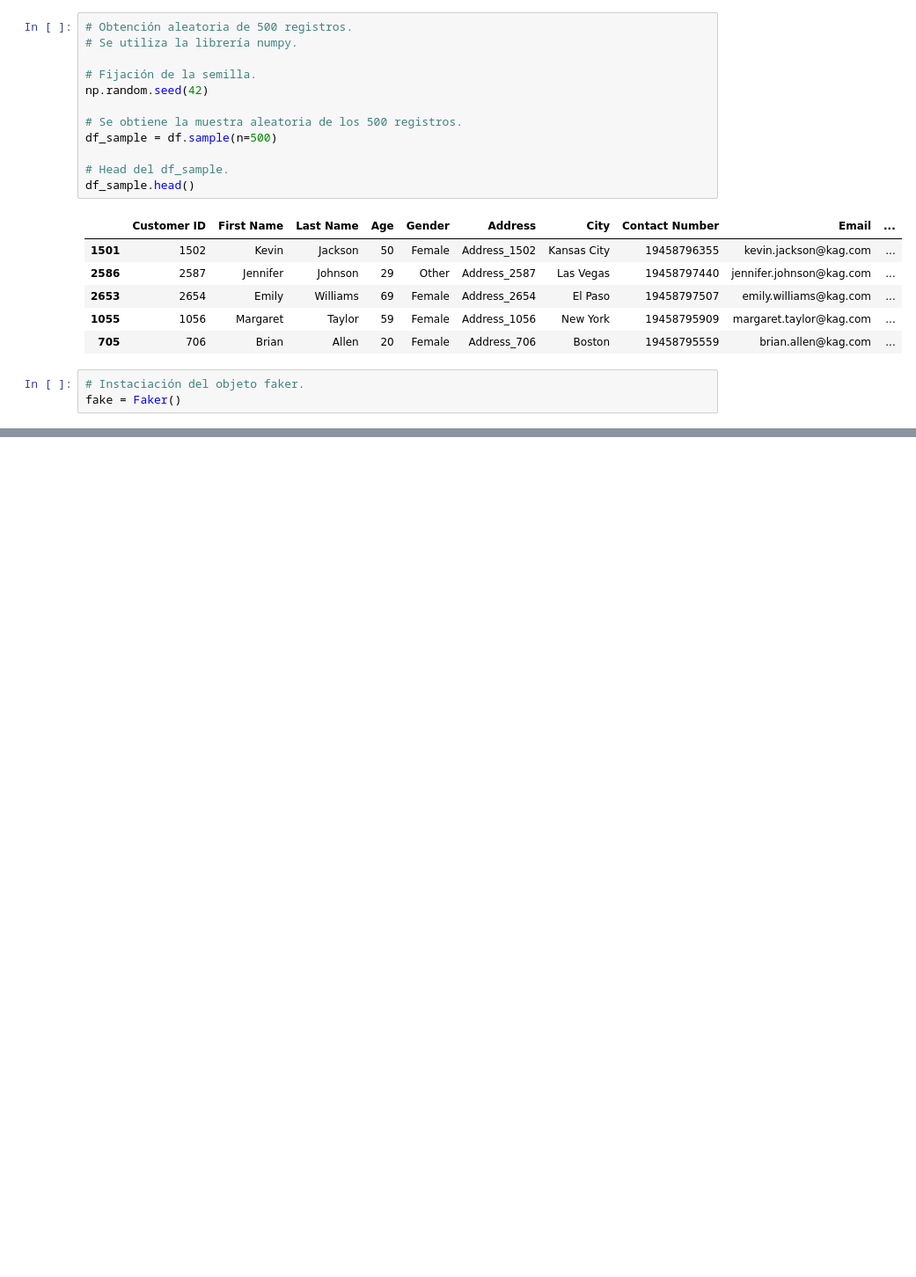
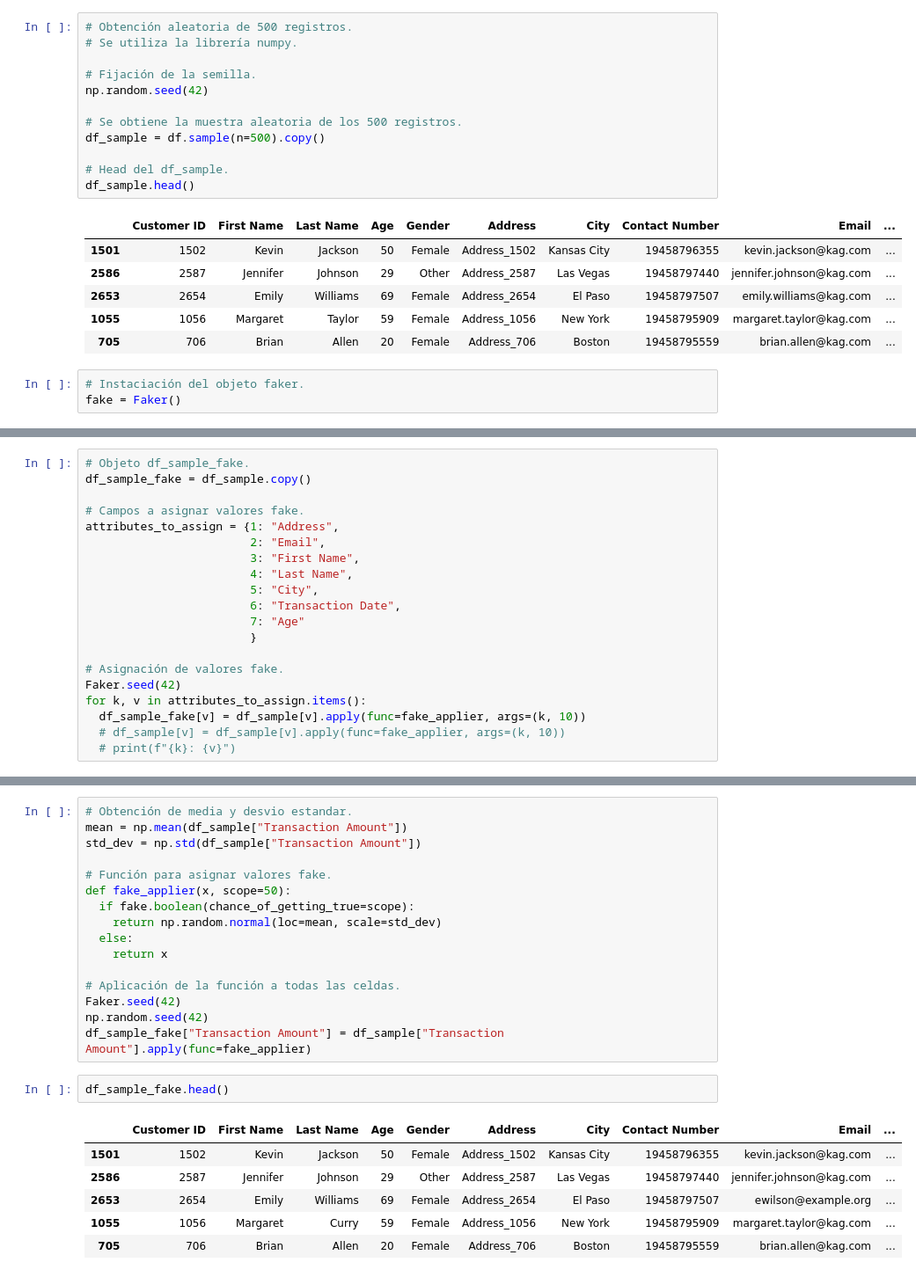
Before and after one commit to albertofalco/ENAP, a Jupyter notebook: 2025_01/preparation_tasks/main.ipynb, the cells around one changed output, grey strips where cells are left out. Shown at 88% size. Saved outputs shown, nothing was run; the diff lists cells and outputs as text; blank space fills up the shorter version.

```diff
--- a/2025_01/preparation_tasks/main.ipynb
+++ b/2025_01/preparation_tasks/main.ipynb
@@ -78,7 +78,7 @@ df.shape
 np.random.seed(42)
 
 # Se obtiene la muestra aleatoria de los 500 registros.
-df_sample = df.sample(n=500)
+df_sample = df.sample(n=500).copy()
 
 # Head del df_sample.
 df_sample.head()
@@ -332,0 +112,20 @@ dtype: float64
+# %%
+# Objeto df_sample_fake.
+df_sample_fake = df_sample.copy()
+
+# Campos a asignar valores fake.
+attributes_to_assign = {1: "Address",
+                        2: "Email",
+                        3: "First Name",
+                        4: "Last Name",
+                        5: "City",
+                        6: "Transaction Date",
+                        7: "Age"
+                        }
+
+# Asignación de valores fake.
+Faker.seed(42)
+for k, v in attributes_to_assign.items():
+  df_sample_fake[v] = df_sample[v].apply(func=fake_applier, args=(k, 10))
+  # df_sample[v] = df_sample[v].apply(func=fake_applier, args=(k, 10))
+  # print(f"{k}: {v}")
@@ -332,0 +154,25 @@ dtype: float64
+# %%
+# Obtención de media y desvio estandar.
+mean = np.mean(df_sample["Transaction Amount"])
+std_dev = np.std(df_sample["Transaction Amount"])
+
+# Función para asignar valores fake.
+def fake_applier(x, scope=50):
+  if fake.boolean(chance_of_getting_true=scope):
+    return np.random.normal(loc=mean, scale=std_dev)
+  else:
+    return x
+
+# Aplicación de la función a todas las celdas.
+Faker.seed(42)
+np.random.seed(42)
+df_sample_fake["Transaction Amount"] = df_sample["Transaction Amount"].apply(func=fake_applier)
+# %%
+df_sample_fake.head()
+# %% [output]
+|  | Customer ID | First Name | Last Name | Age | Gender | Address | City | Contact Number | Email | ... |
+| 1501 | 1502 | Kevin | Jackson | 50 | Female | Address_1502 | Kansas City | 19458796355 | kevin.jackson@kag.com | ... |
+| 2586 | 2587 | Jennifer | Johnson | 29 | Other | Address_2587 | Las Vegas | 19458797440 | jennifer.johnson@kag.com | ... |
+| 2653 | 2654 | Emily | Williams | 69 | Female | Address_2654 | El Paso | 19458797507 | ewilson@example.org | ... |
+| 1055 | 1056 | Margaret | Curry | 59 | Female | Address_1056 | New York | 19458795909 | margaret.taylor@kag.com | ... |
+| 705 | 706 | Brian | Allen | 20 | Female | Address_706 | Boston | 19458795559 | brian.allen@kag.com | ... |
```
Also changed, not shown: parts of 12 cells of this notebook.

...

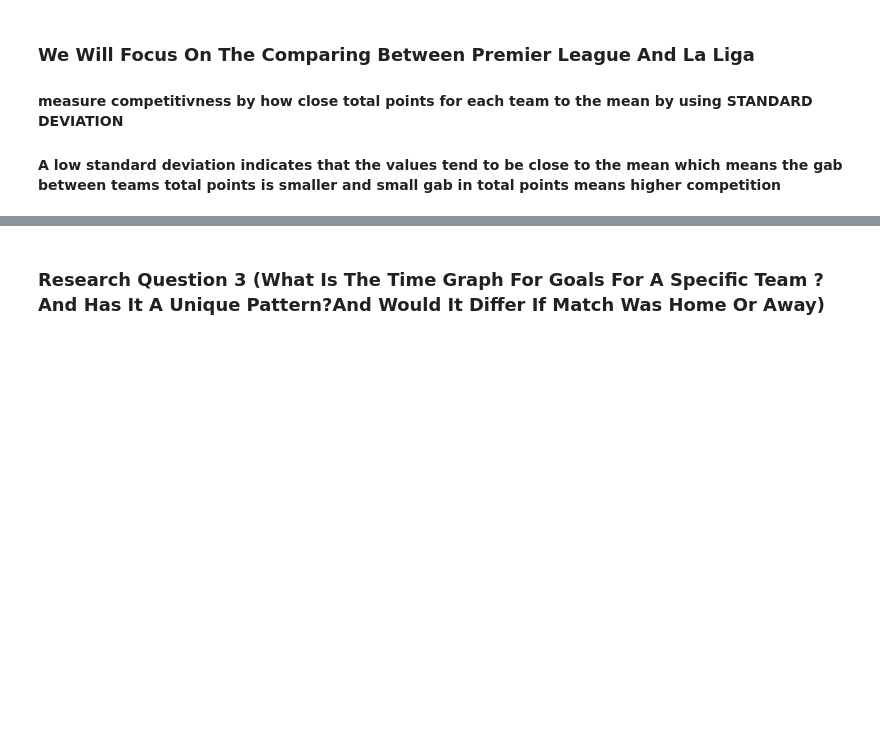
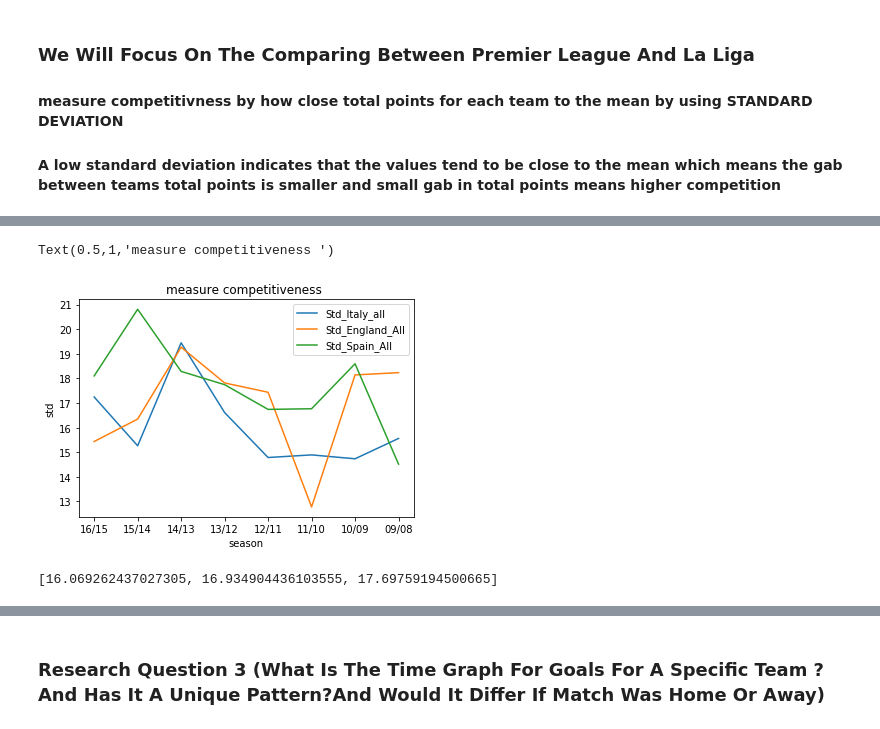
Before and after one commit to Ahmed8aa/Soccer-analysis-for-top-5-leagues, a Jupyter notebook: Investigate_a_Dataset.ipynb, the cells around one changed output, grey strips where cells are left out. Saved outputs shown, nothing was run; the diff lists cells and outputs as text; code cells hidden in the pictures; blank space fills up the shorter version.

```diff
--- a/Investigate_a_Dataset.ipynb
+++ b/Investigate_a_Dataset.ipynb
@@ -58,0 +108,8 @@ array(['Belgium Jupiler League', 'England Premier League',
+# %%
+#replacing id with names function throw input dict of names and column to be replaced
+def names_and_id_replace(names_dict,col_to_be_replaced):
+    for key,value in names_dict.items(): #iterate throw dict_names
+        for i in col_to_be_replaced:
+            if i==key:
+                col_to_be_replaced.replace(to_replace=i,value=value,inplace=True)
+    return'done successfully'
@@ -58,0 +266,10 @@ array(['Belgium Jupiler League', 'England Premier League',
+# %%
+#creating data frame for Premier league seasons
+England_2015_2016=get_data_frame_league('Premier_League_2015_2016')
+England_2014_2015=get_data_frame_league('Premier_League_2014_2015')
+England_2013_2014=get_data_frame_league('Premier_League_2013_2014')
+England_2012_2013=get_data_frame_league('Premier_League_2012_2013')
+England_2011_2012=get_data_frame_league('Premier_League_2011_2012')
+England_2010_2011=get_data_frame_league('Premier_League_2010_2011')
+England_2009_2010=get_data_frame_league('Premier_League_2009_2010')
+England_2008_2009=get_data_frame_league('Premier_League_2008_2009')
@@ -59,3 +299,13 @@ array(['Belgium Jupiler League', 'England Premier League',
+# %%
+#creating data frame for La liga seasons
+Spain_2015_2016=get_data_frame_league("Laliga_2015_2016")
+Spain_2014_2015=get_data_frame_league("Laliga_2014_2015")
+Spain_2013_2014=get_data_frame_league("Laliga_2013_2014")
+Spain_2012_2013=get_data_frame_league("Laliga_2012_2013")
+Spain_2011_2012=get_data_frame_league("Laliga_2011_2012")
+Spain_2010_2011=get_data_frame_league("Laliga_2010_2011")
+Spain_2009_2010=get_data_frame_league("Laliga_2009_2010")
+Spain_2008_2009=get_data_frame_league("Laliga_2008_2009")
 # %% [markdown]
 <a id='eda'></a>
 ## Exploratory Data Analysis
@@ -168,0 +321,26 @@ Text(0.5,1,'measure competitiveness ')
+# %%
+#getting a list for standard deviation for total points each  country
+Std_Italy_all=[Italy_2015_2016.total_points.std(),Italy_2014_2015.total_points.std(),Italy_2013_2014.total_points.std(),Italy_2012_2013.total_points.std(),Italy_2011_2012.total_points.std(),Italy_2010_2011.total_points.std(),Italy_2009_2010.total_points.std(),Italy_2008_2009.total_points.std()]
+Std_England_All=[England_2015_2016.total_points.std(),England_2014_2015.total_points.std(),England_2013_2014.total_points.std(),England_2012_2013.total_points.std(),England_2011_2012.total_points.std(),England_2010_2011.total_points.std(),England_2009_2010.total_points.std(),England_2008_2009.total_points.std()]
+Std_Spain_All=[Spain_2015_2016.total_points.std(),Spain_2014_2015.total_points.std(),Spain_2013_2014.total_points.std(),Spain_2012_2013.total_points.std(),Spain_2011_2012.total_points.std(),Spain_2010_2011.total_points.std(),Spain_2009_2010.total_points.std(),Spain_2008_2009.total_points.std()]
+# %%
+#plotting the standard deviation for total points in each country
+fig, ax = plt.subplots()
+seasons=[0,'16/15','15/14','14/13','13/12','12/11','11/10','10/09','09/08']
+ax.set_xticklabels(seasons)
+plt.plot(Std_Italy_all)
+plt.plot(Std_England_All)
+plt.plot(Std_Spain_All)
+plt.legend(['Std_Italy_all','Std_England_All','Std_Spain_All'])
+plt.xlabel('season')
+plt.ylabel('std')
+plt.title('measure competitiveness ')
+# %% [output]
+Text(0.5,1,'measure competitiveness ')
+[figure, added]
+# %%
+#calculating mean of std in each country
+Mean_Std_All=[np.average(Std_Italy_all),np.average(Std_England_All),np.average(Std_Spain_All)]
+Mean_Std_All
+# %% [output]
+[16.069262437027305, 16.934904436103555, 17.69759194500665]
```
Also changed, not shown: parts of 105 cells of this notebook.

Exercise prompt.
Where does the string "seed" appear in the records? Copy every line that holds it.

Exercise answer.
 np.random.seed(42)
+Faker.seed(42)
+Faker.seed(42)
+np.random.seed(42)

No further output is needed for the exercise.